[Opening PROVIDED RECORDS section]

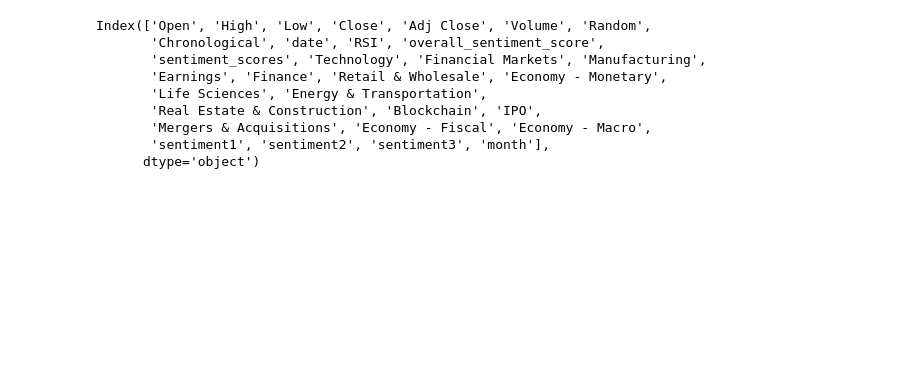
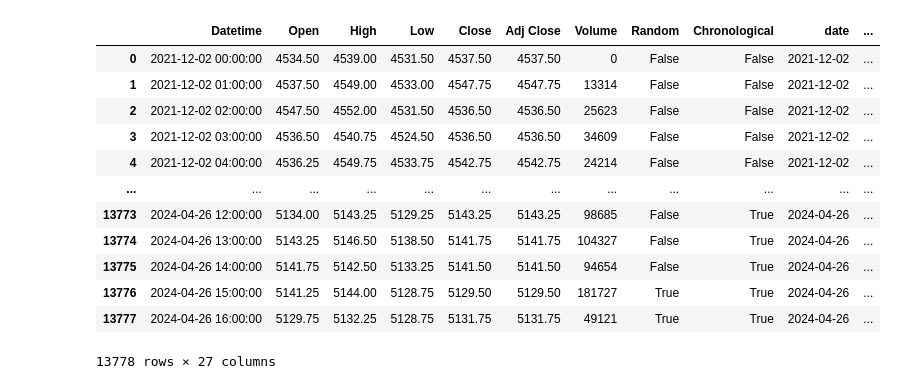
Before and after one commit to Exorust/S-PMarketTrader, a Jupyter notebook: Trading_LSTM_with_sentiment_and_relevance.ipynb, the cells around one changed output. Saved outputs shown, nothing was run; the diff lists cells and outputs as text; code cells hidden in the pictures; blank space fills up the shorter version.

```diff
--- a/Trading_LSTM_with_sentiment_and_relevance.ipynb
+++ b/Trading_LSTM_with_sentiment_and_relevance.ipynb
@@ -14,14 +12,0 @@ WARNING:tensorflow:From C:\Users\saite\anaconda3\Lib\site-packages\keras\src\los
-# %%
-df.set_index('Datetime', inplace = True)
-df.index = pd.to_datetime(df.index)
-df['date'] = df.index.date
-
-def rsi(data, period=14):
-    delta = data.diff()
-    gain = (delta.where(delta > 0, 0)).rolling(window=period).mean()
-    loss = (-delta.where(delta < 0, 0)).rolling(window=period).mean()
-
-    RS = gain / loss
-    return 100 - (100 / (1 + RS))
-df['RSI'] = rsi(df['Close'])
-df
@@ -113,5 +12,0 @@ ind = df.index
-# %%
-# Merge with your original df which has stock prices
-df = df.merge(news_agg, on='date', how='left')
-df.set_index(ind, inplace=True)
-df
@@ -133,18 +13,17 @@ df
-# %%
-df.fillna(method='ffill', inplace=True)  # Forward fill to propagate the last valid observation forward
-df.fillna(0, inplace=True)
-# %%
-df['month']  = df.index.month
 # %%
-df.columns
+df
 # %% [output]
+|  | Datetime | Open | High | Low | Close | Adj Close | Volume | Random | Chronological | date | ... |
+| 0 | 2021-12-02 00:00:00 | 4534.50 | 4539.00 | 4531.50 | 4537.50 | 4537.50 | 0 | False | False | 2021-12-02 | ... |
+| 1 | 2021-12-02 01:00:00 | 4537.50 | 4549.00 | 4533.00 | 4547.75 | 4547.75 | 13314 | False | False | 2021-12-02 | ... |
+| 2 | 2021-12-02 02:00:00 | 4547.50 | 4552.00 | 4531.50 | 4536.50 | 4536.50 | 25623 | False | False | 2021-12-02 | ... |
+| 3 | 2021-12-02 03:00:00 | 4536.50 | 4540.75 | 4524.50 | 4536.50 | 4536.50 | 34609 | False | False | 2021-12-02 | ... |
+| 4 | 2021-12-02 04:00:00 | 4536.25 | 4549.75 | 4533.75 | 4542.75 | 4542.75 | 24214 | False | False | 2021-12-02 | ... |
+| ... | ... | ... | ... | ... | ... | ... | ... | ... | ... | ... | ... |
+| 13773 | 2024-04-26 12:00:00 | 5134.00 | 5143.25 | 5129.25 | 5143.25 | 5143.25 | 98685 | False | True | 2024-04-26 | ... |
+| 13774 | 2024-04-26 13:00:00 | 5143.25 | 5146.50 | 5138.50 | 5141.75 | 5141.75 | 104327 | False | True | 2024-04-26 | ... |
+| 13775 | 2024-04-26 14:00:00 | 5141.75 | 5142.50 | 5133.25 | 5141.50 | 5141.50 | 94654 | False | True | 2024-04-26 | ... |
+| 13776 | 2024-04-26 15:00:00 | 5141.25 | 5144.00 | 5128.75 | 5129.50 | 5129.50 | 181727 | True | True | 2024-04-26 | ... |
+| 13777 | 2024-04-26 16:00:00 | 5129.75 | 5132.25 | 5128.75 | 5131.75 | 5131.75 | 49121 | True | True | 2024-04-26 | ... |
-Index(['Open', 'High', 'Low', 'Close', 'Adj Close', 'Volume', 'Random',
-       'Chronological', 'date', 'RSI', 'overall_sentiment_score',
-       'sentiment_scores', 'Technology', 'Financial Markets', 'Manufacturing',
-       'Earnings', 'Finance', 'Retail & Wholesale', 'Economy - Monetary',
-       'Life Sciences', 'Energy & Transportation',
-       'Real Estate & Construction', 'Blockchain', 'IPO',
-       'Mergers & Acquisitions', 'Economy - Fiscal', 'Economy - Macro',
-       'sentiment1', 'sentiment2', 'sentiment3', 'month'],
-      dtype='object')
+13778 rows × 27 columns
 # %%
```
Also changed, not shown: parts of 20 cells of this notebook, 5 other files.
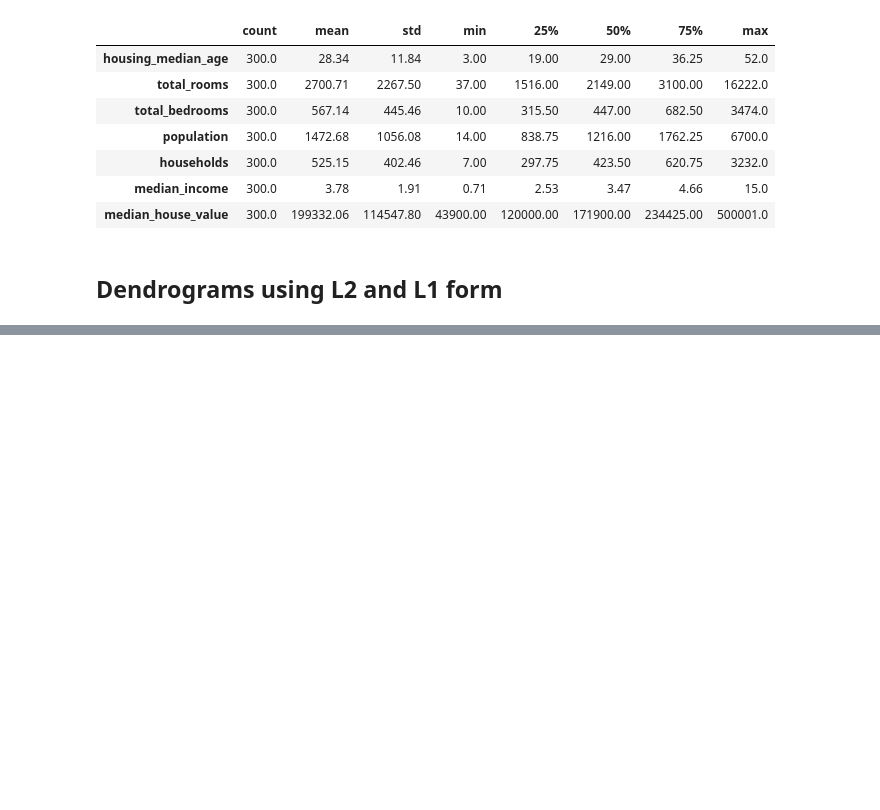
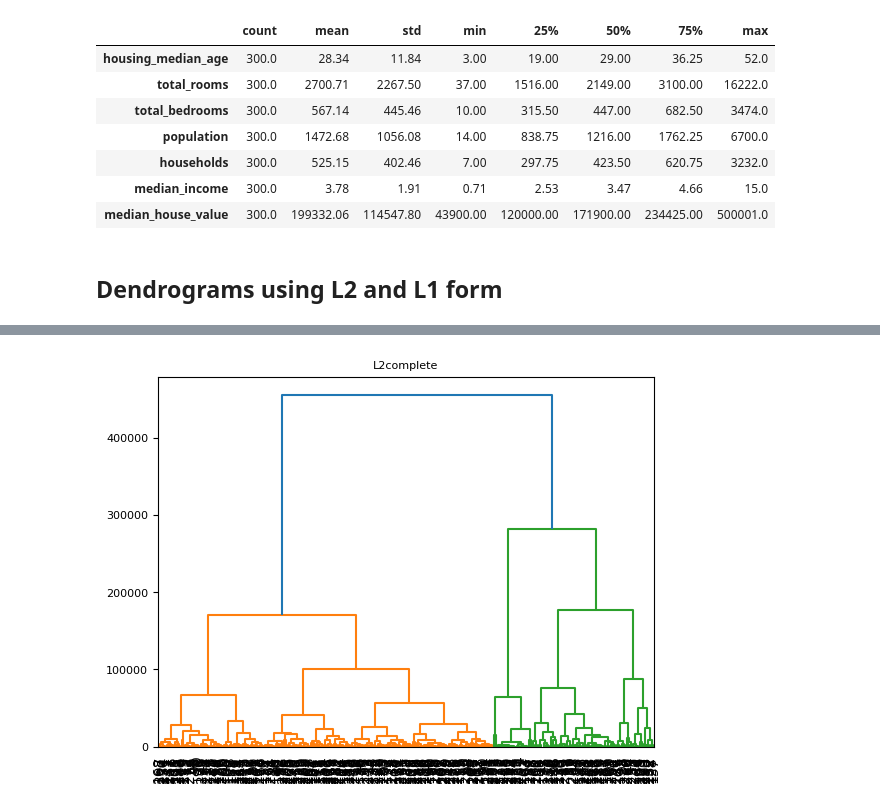
Before and after one commit to Takosaga/spring_24, a Jupyter notebook: data_mining/lab2/lab2.ipynb, the cells around one changed output, grey strips where cells are left out. Saved outputs shown, nothing was run; the diff lists cells and outputs as text; code cells hidden in the pictures; blank space fills up the shorter version.

```diff
--- a/data_mining/lab2/lab2.ipynb
+++ b/data_mining/lab2/lab2.ipynb
@@ -76,0 +97,4 @@ NameError: name 'pdist' is not defined
+# %%
+links(L2_linkage_complete)
+# %% [output]
+[figure, added]
```
Also changed, not shown: parts of 19 cells of this notebook.
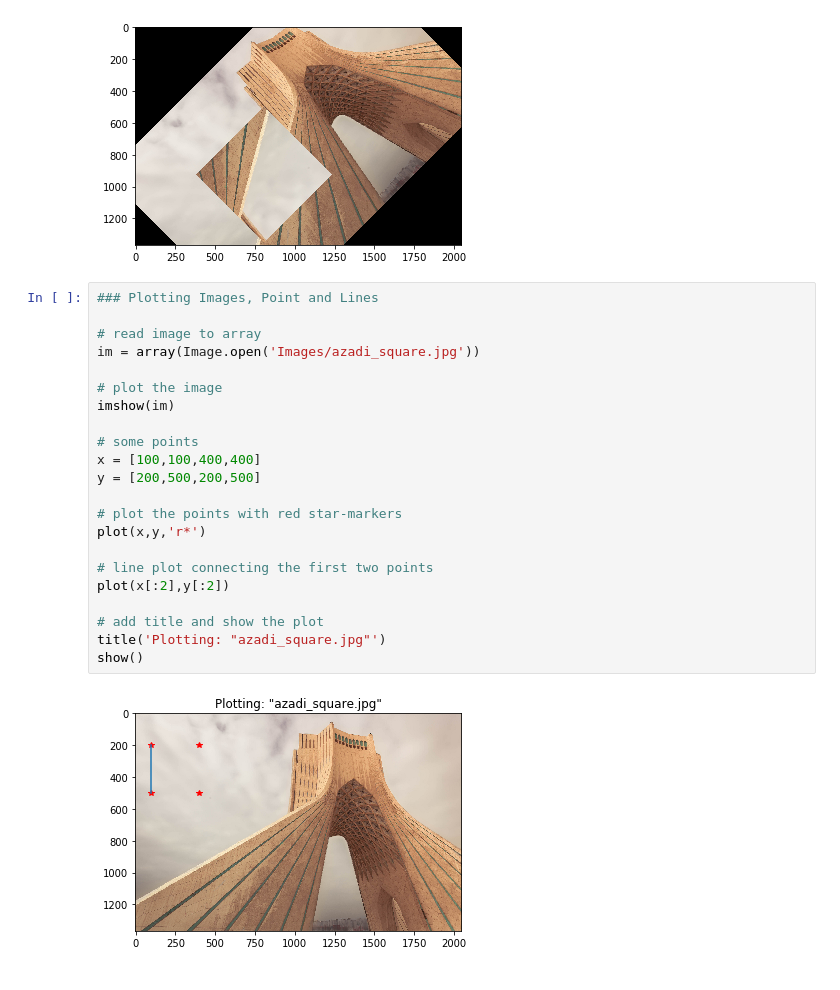
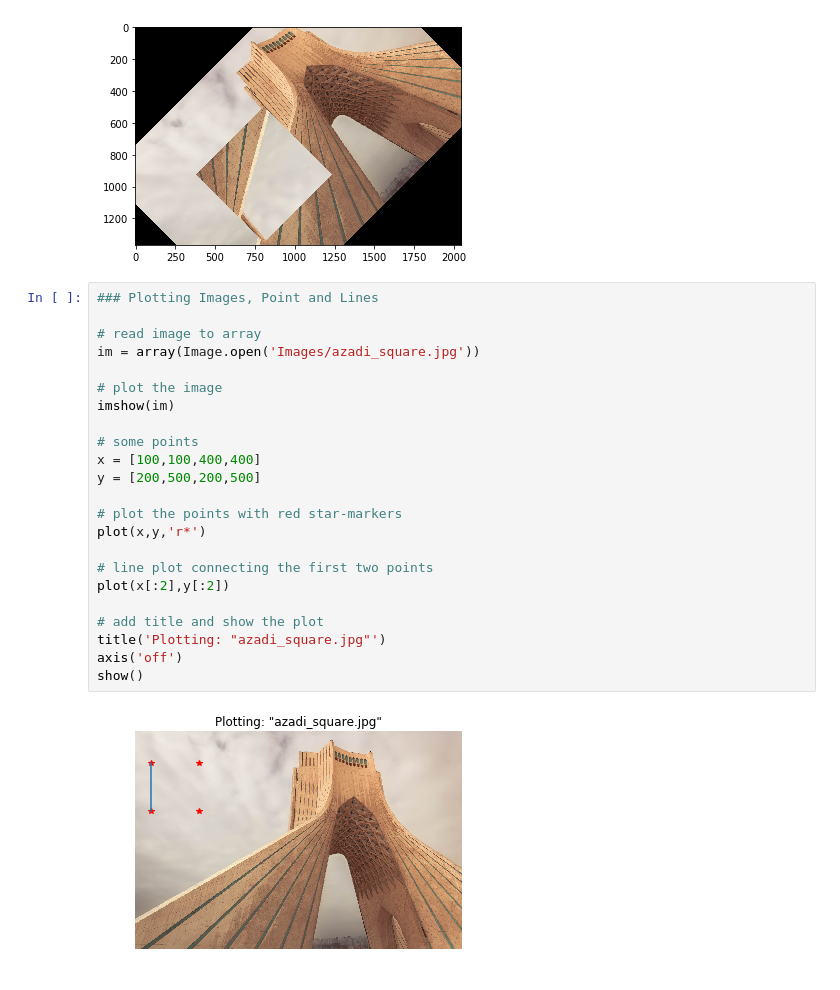
Before and after one commit to xtosis/learning-cv, a Jupyter notebook: book1-tutorials.ipynb, the cells around one changed output. Cells and saved outputs as stored; diff of their text form.

```diff
--- a/book1-tutorials.ipynb
+++ b/book1-tutorials.ipynb
@@ -38,24 +38,25 @@ show()
 # %%
 ### Plotting Images, Point and Lines
 
 # read image to array
 im = array(Image.open('Images/azadi_square.jpg'))
 
 # plot the image
 imshow(im)
 
 # some points
 x = [100,100,400,400]
 y = [200,500,200,500]
 
 # plot the points with red star-markers
 plot(x,y,'r*')
 
 # line plot connecting the first two points
 plot(x[:2],y[:2])
 
 # add title and show the plot
 title('Plotting: "azadi_square.jpg"')
+axis('off')
 show()
 # %% [output]
-[figure, old version]
+[figure, new version]
```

[Closing PROVIDED RECORDS section]

**EXERCISE:** So that the copy stays exact, reproduce each record word for word and leave its images out.

**ANSWER SPACE:**
Before and after one commit to Exorust/S-PMarketTrader, a Jupyter notebook: Trading_LSTM_with_sentiment_and_relevance.ipynb, the cells around one changed output. Saved outputs shown, nothing was run; the diff lists cells and outputs as text; code cells hidden in the pictures; blank space fills up the shorter version.

```diff
--- a/Trading_LSTM_with_sentiment_and_relevance.ipynb
+++ b/Trading_LSTM_with_sentiment_and_relevance.ipynb
@@ -14,14 +12,0 @@ WARNING:tensorflow:From C:\Users\saite\anaconda3\Lib\site-packages\keras\src\los
-# %%
-df.set_index('Datetime', inplace = True)
-df.index = pd.to_datetime(df.index)
-df['date'] = df.index.date
-
-def rsi(data, period=14):
-    delta = data.diff()
-    gain = (delta.where(delta > 0, 0)).rolling(window=period).mean()
-    loss = (-delta.where(delta < 0, 0)).rolling(window=period).mean()
-
-    RS = gain / loss
-    return 100 - (100 / (1 + RS))
-df['RSI'] = rsi(df['Close'])
-df
@@ -113,5 +12,0 @@ ind = df.index
-# %%
-# Merge with your original df which has stock prices
-df = df.merge(news_agg, on='date', how='left')
-df.set_index(ind, inplace=True)
-df
@@ -133,18 +13,17 @@ df
-# %%
-df.fillna(method='ffill', inplace=True)  # Forward fill to propagate the last valid observation forward
-df.fillna(0, inplace=True)
-# %%
-df['month']  = df.index.month
 # %%
-df.columns
+df
 # %% [output]
+|  | Datetime | Open | High | Low | Close | Adj Close | Volume | Random | Chronological | date | ... |
+| 0 | 2021-12-02 00:00:00 | 4534.50 | 4539.00 | 4531.50 | 4537.50 | 4537.50 | 0 | False | False | 2021-12-02 | ... |
+| 1 | 2021-12-02 01:00:00 | 4537.50 | 4549.00 | 4533.00 | 4547.75 | 4547.75 | 13314 | False | False | 2021-12-02 | ... |
+| 2 | 2021-12-02 02:00:00 | 4547.50 | 4552.00 | 4531.50 | 4536.50 | 4536.50 | 25623 | False | False | 2021-12-02 | ... |
+| 3 | 2021-12-02 03:00:00 | 4536.50 | 4540.75 | 4524.50 | 4536.50 | 4536.50 | 34609 | False | False | 2021-12-02 | ... |
+| 4 | 2021-12-02 04:00:00 | 4536.25 | 4549.75 | 4533.75 | 4542.75 | 4542.75 | 24214 | False | False | 2021-12-02 | ... |
+| ... | ... | ... | ... | ... | ... | ... | ... | ... | ... | ... | ... |
+| 13773 | 2024-04-26 12:00:00 | 5134.00 | 5143.25 | 5129.25 | 5143.25 | 5143.25 | 98685 | False | True | 2024-04-26 | ... |
+| 13774 | 2024-04-26 13:00:00 | 5143.25 | 5146.50 | 5138.50 | 5141.75 | 5141.75 | 104327 | False | True | 2024-04-26 | ... |
+| 13775 | 2024-04-26 14:00:00 | 5141.75 | 5142.50 | 5133.25 | 5141.50 | 5141.50 | 94654 | False | True | 2024-04-26 | ... |
+| 13776 | 2024-04-26 15:00:00 | 5141.25 | 5144.00 | 5128.75 | 5129.50 | 5129.50 | 181727 | True | True | 2024-04-26 | ... |
+| 13777 | 2024-04-26 16:00:00 | 5129.75 | 5132.25 | 5128.75 | 5131.75 | 5131.75 | 49121 | True | True | 2024-04-26 | ... |
-Index(['Open', 'High', 'Low', 'Close', 'Adj Close', 'Volume', 'Random',
-       'Chronological', 'date', 'RSI', 'overall_sentiment_score',
-       'sentiment_scores', 'Technology', 'Financial Markets', 'Manufacturing',
-       'Earnings', 'Finance', 'Retail & Wholesale', 'Economy - Monetary',
-       'Life Sciences', 'Energy & Transportation',
-       'Real Estate & Construction', 'Blockchain', 'IPO',
-       'Mergers & Acquisitions', 'Economy - Fiscal', 'Economy - Macro',
-       'sentiment1', 'sentiment2', 'sentiment3', 'month'],
-      dtype='object')
+13778 rows × 27 columns
 # %%
```
Also changed, not shown: parts of 20 cells of this notebook, 5 other files.
Before and after one commit to Takosaga/spring_24, a Jupyter notebook: data_mining/lab2/lab2.ipynb, the cells around one changed output, grey strips where cells are left out. Saved outputs shown, nothing was run; the diff lists cells and outputs as text; code cells hidden in the pictures; blank space fills up the shorter version.

```diff
--- a/data_mining/lab2/lab2.ipynb
+++ b/data_mining/lab2/lab2.ipynb
@@ -76,0 +97,4 @@ NameError: name 'pdist' is not defined
+# %%
+links(L2_linkage_complete)
+# %% [output]
+[figure, added]
```
Also changed, not shown: parts of 19 cells of this notebook.
Before and after one commit to xtosis/learning-cv, a Jupyter notebook: book1-tutorials.ipynb, the cells around one changed output. Cells and saved outputs as stored; diff of their text form.

```diff
--- a/book1-tutorials.ipynb
+++ b/book1-tutorials.ipynb
@@ -38,24 +38,25 @@ show()
 # %%
 ### Plotting Images, Point and Lines
 
 # read image to array
 im = array(Image.open('Images/azadi_square.jpg'))
 
 # plot the image
 imshow(im)
 
 # some points
 x = [100,100,400,400]
 y = [200,500,200,500]
 
 # plot the points with red star-markers
 plot(x,y,'r*')
 
 # line plot connecting the first two points
 plot(x[:2],y[:2])
 
 # add title and show the plot
 title('Plotting: "azadi_square.jpg"')
+axis('off')
 show()
 # %% [output]
-[figure, old version]
+[figure, new version]
```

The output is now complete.